▶ [Work task]: Copy, from the data below, each line that has the word "templates".

▶ [Source records]:
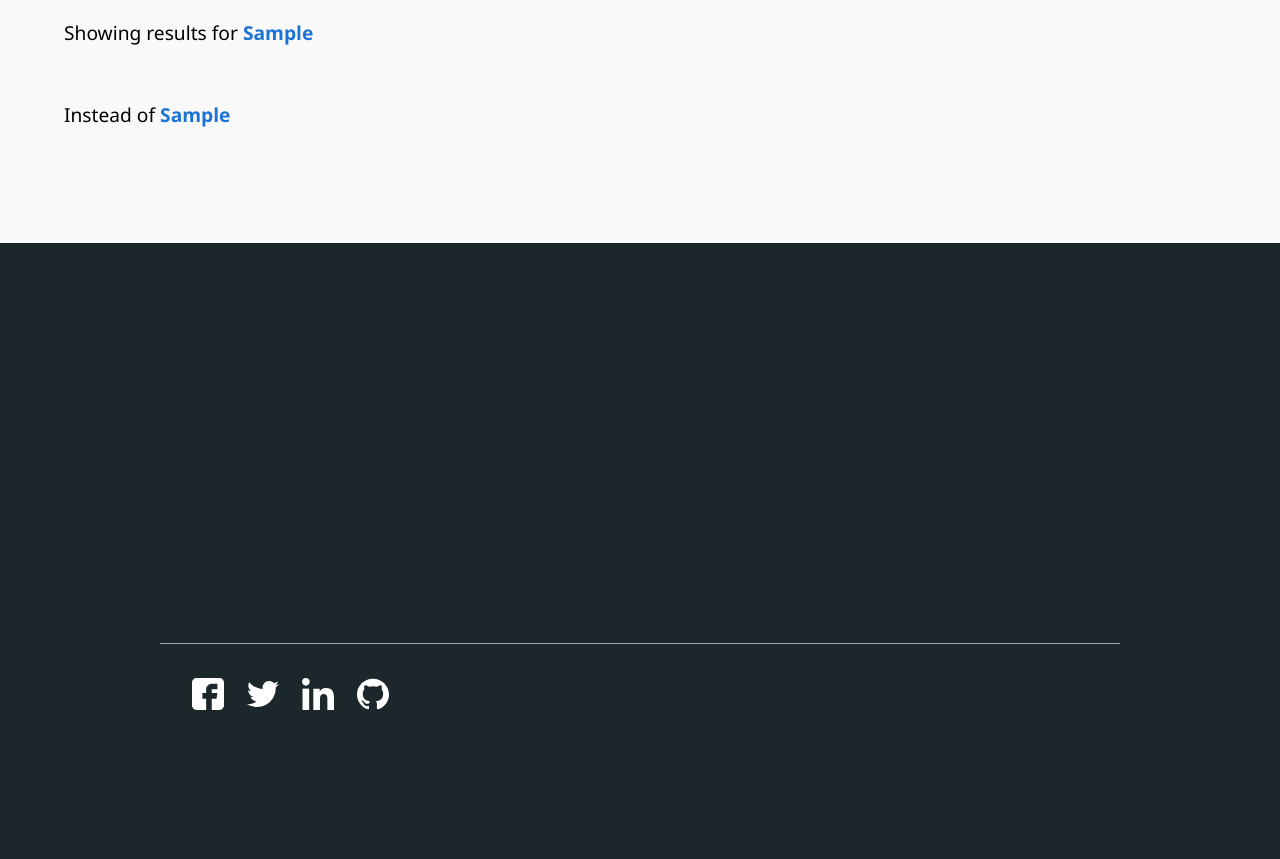
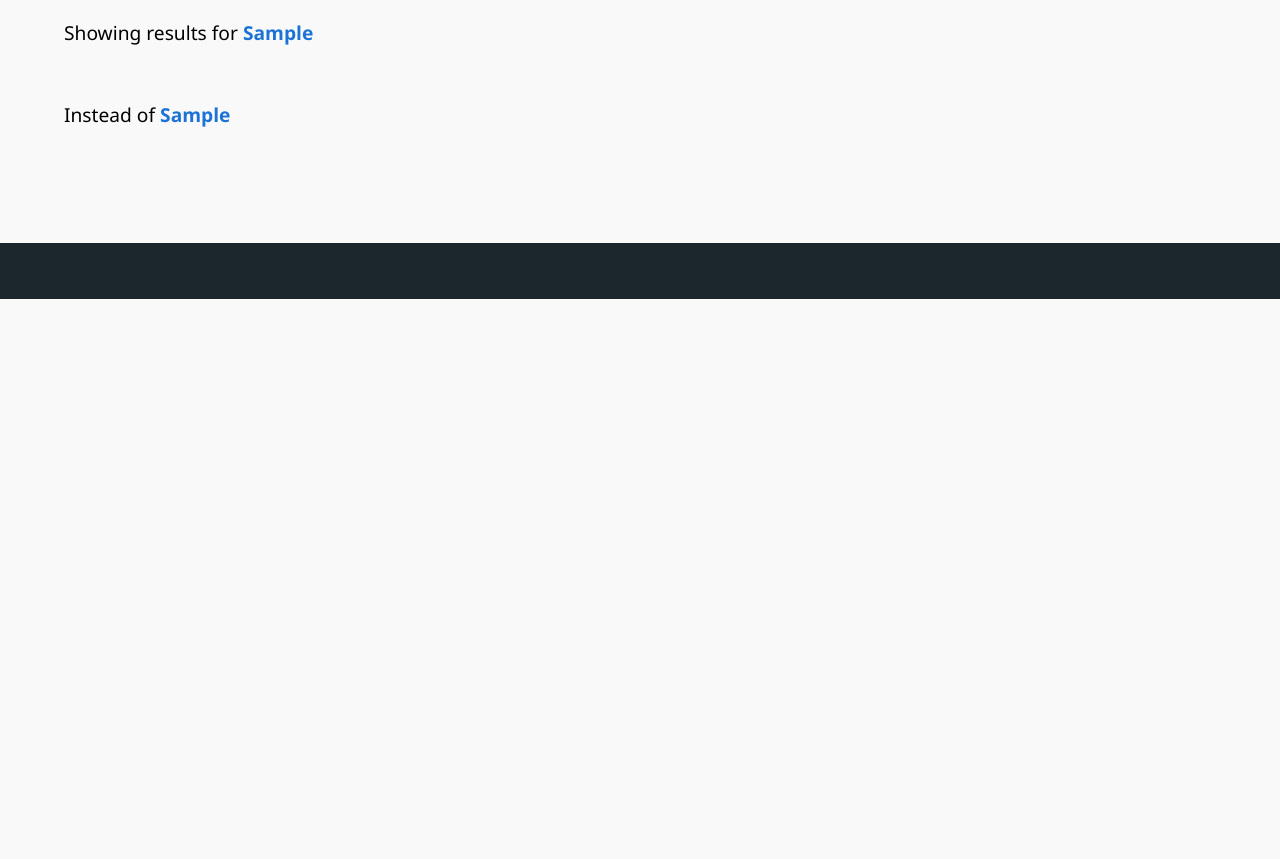
Before and after one commit to rishabhm74/IDF_tests, a Flask app: template src/templates/searchbyText.html in a window 1280 px wide. After the commit the page ends 299 px from the top, so only its background shows below. Run offline with Flask 2, Linux system fonts and the light colour scheme; the template is opened without the code that fills it: most values are stand-ins (such as "Sample title", 1, 10 or a date in 2020).

Commit message:
Removed footer

```diff
--- a/src/templates/searchbyText.html
+++ b/src/templates/searchbyText.html
@@ -70,13 +70,18 @@
                             {{ summaries[i] }}
                         </div>
                     </div>
+
+
+                    <div class="show_similar_part"></div>
+
+
                 </div>
             {% endfor %}
         </div>
         <br><br><br><br><br>
 
         <!-- footer starts -->
-      <div class="footer">
+ <!--     <div class="footer">
         <div class="footer_1">   </div>
         <br>
         <div class="footer_social_media">
@@ -90,7 +95,7 @@
         </div>
     </div>
 
-
+-->
 
 
 
```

▶ [Answer to the problem]:
Before and after one commit to rishabhm74/IDF_tests, a Flask app: template src/templates/searchbyText.html in a window 1280 px wide. After the commit the page ends 299 px from the top, so only its background shows below. Run offline with Flask 2, Linux system fonts and the light colour scheme; the template is opened without the code that fills it: most values are stand-ins (such as "Sample title", 1, 10 or a date in 2020).
--- a/src/templates/searchbyText.html
+++ b/src/templates/searchbyText.html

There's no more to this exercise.